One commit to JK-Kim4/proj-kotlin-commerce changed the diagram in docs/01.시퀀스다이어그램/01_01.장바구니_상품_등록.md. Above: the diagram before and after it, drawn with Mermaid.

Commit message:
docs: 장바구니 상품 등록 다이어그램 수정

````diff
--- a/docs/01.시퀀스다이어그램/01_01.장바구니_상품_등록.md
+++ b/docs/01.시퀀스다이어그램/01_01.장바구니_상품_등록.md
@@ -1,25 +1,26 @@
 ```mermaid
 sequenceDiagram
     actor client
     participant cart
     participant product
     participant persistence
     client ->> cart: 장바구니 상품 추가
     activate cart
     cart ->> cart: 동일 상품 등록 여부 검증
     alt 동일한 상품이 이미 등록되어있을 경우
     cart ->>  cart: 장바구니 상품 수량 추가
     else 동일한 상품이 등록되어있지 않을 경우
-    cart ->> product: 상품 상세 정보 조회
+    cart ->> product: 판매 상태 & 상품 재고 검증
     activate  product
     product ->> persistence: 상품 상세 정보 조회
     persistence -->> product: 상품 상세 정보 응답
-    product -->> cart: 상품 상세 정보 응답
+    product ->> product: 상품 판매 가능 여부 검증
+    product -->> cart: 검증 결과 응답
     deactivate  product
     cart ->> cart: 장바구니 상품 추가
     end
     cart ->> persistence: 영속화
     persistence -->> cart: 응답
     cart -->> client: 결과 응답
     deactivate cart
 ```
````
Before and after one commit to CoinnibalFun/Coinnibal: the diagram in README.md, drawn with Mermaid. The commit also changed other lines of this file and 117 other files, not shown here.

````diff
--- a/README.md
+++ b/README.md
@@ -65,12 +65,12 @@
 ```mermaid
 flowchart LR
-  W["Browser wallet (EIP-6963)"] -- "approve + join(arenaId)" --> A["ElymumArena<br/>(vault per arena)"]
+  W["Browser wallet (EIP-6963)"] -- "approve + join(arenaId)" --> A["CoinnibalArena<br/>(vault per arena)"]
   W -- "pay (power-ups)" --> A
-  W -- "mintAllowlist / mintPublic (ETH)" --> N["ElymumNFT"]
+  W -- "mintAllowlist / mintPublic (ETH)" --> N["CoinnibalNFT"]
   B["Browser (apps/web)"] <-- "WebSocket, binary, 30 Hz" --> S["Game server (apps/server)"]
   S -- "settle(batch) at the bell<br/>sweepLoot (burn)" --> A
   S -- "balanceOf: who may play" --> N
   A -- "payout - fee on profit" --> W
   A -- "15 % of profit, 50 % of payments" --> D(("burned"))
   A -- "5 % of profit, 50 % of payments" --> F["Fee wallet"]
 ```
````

^^^^^^^^

**THE TASK**
Render every record verbatim. Nothing should be left out.

**RESULT FOR THIS EXERCISE**
One commit to JK-Kim4/proj-kotlin-commerce changed the diagram in docs/01.시퀀스다이어그램/01_01.장바구니_상품_등록.md. Above: the diagram before and after it, drawn with Mermaid.

Commit message:
docs: 장바구니 상품 등록 다이어그램 수정

````diff
--- a/docs/01.시퀀스다이어그램/01_01.장바구니_상품_등록.md
+++ b/docs/01.시퀀스다이어그램/01_01.장바구니_상품_등록.md
@@ -1,25 +1,26 @@
 ```mermaid
 sequenceDiagram
     actor client
     participant cart
     participant product
     participant persistence
     client ->> cart: 장바구니 상품 추가
     activate cart
     cart ->> cart: 동일 상품 등록 여부 검증
     alt 동일한 상품이 이미 등록되어있을 경우
     cart ->>  cart: 장바구니 상품 수량 추가
     else 동일한 상품이 등록되어있지 않을 경우
-    cart ->> product: 상품 상세 정보 조회
+    cart ->> product: 판매 상태 & 상품 재고 검증
     activate  product
     product ->> persistence: 상품 상세 정보 조회
     persistence -->> product: 상품 상세 정보 응답
-    product -->> cart: 상품 상세 정보 응답
+    product ->> product: 상품 판매 가능 여부 검증
+    product -->> cart: 검증 결과 응답
     deactivate  product
     cart ->> cart: 장바구니 상품 추가
     end
     cart ->> persistence: 영속화
     persistence -->> cart: 응답
     cart -->> client: 결과 응답
     deactivate cart
 ```
````
Before and after one commit to CoinnibalFun/Coinnibal: the diagram in README.md, drawn with Mermaid. The commit also changed other lines of this file and 117 other files, not shown here.

````diff
--- a/README.md
+++ b/README.md
@@ -65,12 +65,12 @@
 ```mermaid
 flowchart LR
-  W["Browser wallet (EIP-6963)"] -- "approve + join(arenaId)" --> A["ElymumArena<br/>(vault per arena)"]
+  W["Browser wallet (EIP-6963)"] -- "approve + join(arenaId)" --> A["CoinnibalArena<br/>(vault per arena)"]
   W -- "pay (power-ups)" --> A
-  W -- "mintAllowlist / mintPublic (ETH)" --> N["ElymumNFT"]
+  W -- "mintAllowlist / mintPublic (ETH)" --> N["CoinnibalNFT"]
   B["Browser (apps/web)"] <-- "WebSocket, binary, 30 Hz" --> S["Game server (apps/server)"]
   S -- "settle(batch) at the bell<br/>sweepLoot (burn)" --> A
   S -- "balanceOf: who may play" --> N
   A -- "payout - fee on profit" --> W
   A -- "15 % of profit, 50 % of payments" --> D(("burned"))
   A -- "5 % of profit, 50 % of payments" --> F["Fee wallet"]
 ```
````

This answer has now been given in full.